Right after the end of the Franco-Prussian War in 1871, Wilhelm II started a huge effort to strengthen the military power of his German empire. Part of this effort included the construction of a new testing ground for the artillery force, which became increasingly important in modern warfare. A so-called Heeresversuchsanstalt was built some 80 kilometers south of Berlin near the village of Kummersdorf. After the First World War, the Reichswehr illegally used the area; and when in 1933 the Nazis came to power, they converted the place into a technical research center, where tanks, jet engines and rockets were developed and tested. Even a group of the ultra secret Uranium Project was housed at Kummersdorf. Luckily, the Nazi's nuclear scientists weren't successful.
When the Second World War was in its final days, the Red Army captured the labs and the garrison. Soviet forces remained at Kummersdorf until 1994, when they relocated to Russia. Since then, the place is falling to shambles. 25 years have taken their toll, and most structures are reduced to their hulls.
Only recently, I was invited by the local Förderverein of Museum Kummersdorf to explore and document the vast area, which measures some 3,200 hectares. The photo documentation has started in August 2018, and is scheduled to be finished by the end of the year. A small selection of photographs are shown on this page; more will be added later.
Also at Kummersdorf, the Verein is showing an interesting exhibition in cooperation with the French historical museum at La Coupole.
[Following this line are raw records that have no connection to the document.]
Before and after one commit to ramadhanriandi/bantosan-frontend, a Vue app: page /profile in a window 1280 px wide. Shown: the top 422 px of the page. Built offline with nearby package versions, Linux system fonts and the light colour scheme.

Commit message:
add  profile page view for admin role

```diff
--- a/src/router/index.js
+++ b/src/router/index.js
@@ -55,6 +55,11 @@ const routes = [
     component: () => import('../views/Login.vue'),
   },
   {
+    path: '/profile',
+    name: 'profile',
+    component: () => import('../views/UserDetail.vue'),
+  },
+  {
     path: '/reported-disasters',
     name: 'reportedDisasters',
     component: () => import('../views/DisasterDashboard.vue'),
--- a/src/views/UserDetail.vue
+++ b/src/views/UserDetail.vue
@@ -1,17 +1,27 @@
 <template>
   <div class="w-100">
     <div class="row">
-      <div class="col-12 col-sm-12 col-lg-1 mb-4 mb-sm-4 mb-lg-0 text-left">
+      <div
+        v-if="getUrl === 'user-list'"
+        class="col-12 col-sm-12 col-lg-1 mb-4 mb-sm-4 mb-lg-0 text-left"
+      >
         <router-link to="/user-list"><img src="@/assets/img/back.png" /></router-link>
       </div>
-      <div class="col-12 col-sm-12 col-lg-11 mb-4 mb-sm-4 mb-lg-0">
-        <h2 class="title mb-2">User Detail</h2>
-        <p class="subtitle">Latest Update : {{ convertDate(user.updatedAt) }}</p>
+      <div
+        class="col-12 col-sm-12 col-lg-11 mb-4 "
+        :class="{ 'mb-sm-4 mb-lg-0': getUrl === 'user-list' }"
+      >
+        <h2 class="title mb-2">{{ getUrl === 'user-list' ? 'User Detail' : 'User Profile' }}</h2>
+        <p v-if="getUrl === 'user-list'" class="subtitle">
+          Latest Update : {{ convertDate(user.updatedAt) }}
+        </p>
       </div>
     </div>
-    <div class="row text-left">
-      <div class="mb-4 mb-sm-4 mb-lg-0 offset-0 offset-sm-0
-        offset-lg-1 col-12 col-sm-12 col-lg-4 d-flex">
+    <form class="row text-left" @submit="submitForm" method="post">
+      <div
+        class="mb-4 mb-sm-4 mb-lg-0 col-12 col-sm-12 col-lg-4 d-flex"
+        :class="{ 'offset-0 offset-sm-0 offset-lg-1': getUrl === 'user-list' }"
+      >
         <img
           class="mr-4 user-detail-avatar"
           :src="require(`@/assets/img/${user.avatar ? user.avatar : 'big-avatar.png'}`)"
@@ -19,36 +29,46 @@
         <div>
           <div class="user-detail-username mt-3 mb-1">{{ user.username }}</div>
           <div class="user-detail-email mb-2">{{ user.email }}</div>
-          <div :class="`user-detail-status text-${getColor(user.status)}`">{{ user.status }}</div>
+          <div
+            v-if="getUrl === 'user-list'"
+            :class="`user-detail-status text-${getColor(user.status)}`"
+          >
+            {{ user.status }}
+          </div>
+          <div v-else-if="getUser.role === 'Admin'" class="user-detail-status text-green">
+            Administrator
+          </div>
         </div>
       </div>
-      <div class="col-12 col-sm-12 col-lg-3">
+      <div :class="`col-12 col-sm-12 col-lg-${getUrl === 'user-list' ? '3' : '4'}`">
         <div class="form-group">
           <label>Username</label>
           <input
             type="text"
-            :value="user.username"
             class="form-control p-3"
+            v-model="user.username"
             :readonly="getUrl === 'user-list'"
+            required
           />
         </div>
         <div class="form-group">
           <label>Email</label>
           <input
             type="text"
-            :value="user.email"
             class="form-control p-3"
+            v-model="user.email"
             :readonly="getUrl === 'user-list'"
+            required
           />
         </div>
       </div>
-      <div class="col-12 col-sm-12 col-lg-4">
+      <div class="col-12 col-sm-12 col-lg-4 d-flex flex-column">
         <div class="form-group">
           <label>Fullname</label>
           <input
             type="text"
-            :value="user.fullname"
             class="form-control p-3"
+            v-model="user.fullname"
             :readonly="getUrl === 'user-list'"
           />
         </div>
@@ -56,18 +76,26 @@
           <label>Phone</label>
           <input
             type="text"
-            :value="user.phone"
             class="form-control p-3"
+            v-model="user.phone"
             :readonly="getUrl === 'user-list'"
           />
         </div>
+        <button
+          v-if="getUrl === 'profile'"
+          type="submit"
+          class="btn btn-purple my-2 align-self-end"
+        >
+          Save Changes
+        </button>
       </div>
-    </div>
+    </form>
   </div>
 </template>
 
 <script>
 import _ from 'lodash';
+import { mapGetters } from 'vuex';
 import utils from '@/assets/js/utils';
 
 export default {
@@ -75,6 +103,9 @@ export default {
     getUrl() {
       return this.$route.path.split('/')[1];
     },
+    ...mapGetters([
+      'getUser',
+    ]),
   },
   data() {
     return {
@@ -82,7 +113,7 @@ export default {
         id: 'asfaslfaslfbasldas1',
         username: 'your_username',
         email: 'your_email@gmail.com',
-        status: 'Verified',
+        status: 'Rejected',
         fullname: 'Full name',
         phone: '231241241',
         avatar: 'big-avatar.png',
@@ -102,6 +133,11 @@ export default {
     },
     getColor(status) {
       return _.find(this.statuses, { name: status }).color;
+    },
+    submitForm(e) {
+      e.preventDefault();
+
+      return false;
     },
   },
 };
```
Guerres, Sciences et Techologies covers the era from 1914 to 1945 and gives great insight into military developments of the first half of the 20th century. The exhibition lasts until November 16, 2018, and is open Tuesdays through Sundays from 10.00–18.00 hrs.